  • [0032]
    FIG. 5A illustrates a delivery system for activating cross-linking in the cornea with the laser scanning device and having a video camera feedback system.
  • [0033]
    FIG. 5B illustrates an exemplary operation of the delivery system shown in FIG. 5A.
  • [0034]
    FIG. 6A illustrates a phase-shifting interferometer feedback system adapted to measures the surface shape of the cornea by comparing a reference beam reflected from a reference minor and a signal beam reflected from the corneal surface.
  • [0035]
    FIG. 6B symbolically illustrates the operation of the holographic element and the polarizing mask included in the interferometer configuration shown in FIG. 6A.
  • [0036]
    FIG. 6C provides an exemplary interference pattern (i.e., interferogram), which is the intensity pattern detected by the CCD detector.
  • [0037]
    FIG. 6D provides an alternative configuration of an interferometer for performing profilometry of the corneal surface and providing feedback.
  • [0038]
    FIG. 6E provides a symbolic representation of aspects of the pixelated polarizing mask in the interferometer shown in FIG. 6D.
  • [0039]

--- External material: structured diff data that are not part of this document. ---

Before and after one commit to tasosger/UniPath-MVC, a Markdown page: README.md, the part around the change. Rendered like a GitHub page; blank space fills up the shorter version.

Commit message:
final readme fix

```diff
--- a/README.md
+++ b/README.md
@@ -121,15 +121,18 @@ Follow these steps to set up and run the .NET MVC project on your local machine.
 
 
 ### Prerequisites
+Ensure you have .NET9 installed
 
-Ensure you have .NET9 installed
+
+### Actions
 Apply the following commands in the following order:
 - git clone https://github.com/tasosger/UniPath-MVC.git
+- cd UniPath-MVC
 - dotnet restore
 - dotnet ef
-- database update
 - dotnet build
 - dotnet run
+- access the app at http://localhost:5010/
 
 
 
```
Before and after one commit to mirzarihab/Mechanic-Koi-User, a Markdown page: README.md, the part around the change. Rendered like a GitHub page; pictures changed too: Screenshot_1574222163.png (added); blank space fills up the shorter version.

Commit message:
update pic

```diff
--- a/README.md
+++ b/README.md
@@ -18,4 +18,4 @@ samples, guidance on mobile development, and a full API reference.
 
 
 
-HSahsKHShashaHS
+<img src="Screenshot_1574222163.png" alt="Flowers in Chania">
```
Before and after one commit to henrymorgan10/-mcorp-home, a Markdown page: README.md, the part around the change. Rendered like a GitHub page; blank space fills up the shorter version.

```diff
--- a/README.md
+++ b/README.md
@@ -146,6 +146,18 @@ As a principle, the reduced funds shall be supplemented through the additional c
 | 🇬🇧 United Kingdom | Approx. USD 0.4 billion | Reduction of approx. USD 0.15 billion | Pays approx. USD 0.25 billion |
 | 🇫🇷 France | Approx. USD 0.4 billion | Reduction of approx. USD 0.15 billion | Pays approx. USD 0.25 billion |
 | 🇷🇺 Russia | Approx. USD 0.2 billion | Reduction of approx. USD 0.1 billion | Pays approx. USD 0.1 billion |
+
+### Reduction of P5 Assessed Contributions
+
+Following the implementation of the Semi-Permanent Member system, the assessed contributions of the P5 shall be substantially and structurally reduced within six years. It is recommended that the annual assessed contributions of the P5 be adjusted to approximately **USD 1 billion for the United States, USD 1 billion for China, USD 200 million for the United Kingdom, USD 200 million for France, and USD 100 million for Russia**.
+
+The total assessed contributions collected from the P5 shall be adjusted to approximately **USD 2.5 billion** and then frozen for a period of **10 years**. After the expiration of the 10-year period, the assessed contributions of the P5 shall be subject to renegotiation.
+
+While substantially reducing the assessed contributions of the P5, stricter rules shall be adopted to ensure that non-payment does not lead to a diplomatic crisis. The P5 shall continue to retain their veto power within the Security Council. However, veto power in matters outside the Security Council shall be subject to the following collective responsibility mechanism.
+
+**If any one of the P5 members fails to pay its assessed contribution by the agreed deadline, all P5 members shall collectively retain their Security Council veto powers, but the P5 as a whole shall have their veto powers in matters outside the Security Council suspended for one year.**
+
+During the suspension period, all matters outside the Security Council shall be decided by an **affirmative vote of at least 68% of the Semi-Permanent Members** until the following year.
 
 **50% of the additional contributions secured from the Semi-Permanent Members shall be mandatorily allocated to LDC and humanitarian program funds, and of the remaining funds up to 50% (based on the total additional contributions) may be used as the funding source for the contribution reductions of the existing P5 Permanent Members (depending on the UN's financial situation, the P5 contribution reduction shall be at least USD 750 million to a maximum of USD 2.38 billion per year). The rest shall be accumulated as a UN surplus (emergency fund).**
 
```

    FIG. 7A illustrates the increase in Young's modulus with age and is associated with cross-linking.
  • [0040]
    FIG. 7B provides an approach for calculating birefringence using a corneal polarimetry system.
  • [0041]
    FIG. 7C provides an alternative configuration of a corneal polarimetry system useful for detecting information indicative of the corneal birefringence.
  • [0042]
    FIG. 7D provides another alternative configuration of a corneal polarimetry system useful for detecting information indicative of the corneal birefringence.
  • [0043]
    FIG. 7E schematically illustrates yet another configuration of a corneal polarimetry system useful in extracting birefringence information of the corneal tissue.
  • [0044]
    FIG. 8A illustrates a configuration utilizing multiple slit lamps to perform corneal topography and pachymetry.
  • [0045]
    FIG. 8B schematically illustrates an image of the cornea detected by the camera in a configuration utilizing four slit lamps.
  • [0046]
    FIG. 8C illustrates an exemplary configuration of the bite plate for stabilizing a patient's eye during treatment and evaluation.
  • [0047]
    FIG. 9A provides a flowchart for activating the cross-linking agent in a staged procedure according to an aspect of the present disclosure.
  • [0048]
    FIG. 9B provides a flowchart for using an interferometer to conduct pre-operative and post-operative examination of the corneal structure to be treated with LASIK surgery and the cross-linking agent.
  • [0049]
    FIG. 9C provides an example embodiment for activating cross-linking while controlling the concentration of the cross-linking agent, the power of the initiating element, and the time delay between application and activation.
  • [0050]
    FIG. 9D provides an example embodiment for iteratively activating cross-linking and varying the power and time delay between incremental activations with the initiating element.
  • [0051]
    FIG. 9E provides an example embodiment for iteratively activating cross-linking similar to FIG. 9D, but where the cross-linking agent can be applied repeatedly and at different concentrations.
  • [0052]
    FIG. 9F provides an embodiment similar to the embodiment of FIG. 9C, but where the diffusion of the cross-linking agent is assisted by use of a neutral compound after the cross-linking agent has been applied.
  • [0053]
    FIG. 9G provides an example embodiment similar to the embodiment shown in FIG. 9C, and where the bandwidth of the initiating element is also controlled.
  • [0054]
    FIG. 10A illustrates a system having a mask positioned over the corneal surface to control the application of the initiating element.
  • [0055]
    FIG. 10B illustrates an example pattern for the mask.
  • [0056]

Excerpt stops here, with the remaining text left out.